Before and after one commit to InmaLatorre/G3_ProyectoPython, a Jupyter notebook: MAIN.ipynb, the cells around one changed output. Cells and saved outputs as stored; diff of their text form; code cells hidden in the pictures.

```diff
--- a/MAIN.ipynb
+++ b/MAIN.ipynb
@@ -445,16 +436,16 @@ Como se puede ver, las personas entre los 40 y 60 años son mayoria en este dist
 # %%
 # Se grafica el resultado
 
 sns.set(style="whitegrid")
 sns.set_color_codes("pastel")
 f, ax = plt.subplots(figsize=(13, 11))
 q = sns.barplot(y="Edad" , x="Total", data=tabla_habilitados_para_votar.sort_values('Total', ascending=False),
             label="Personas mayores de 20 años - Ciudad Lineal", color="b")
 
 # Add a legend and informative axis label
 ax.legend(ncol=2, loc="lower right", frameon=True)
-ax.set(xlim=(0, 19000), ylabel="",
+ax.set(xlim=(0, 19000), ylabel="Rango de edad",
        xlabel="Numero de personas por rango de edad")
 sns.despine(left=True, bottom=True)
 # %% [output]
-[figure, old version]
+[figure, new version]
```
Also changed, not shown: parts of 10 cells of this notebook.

──────

**Assigned task:** Find the lines in the data that include "output", then copy each of them.

**Task answer:**
Before and after one commit to InmaLatorre/G3_ProyectoPython, a Jupyter notebook: MAIN.ipynb, the cells around one changed output. Cells and saved outputs as stored; diff of their text form; code cells hidden in the pictures.
 # %% [output]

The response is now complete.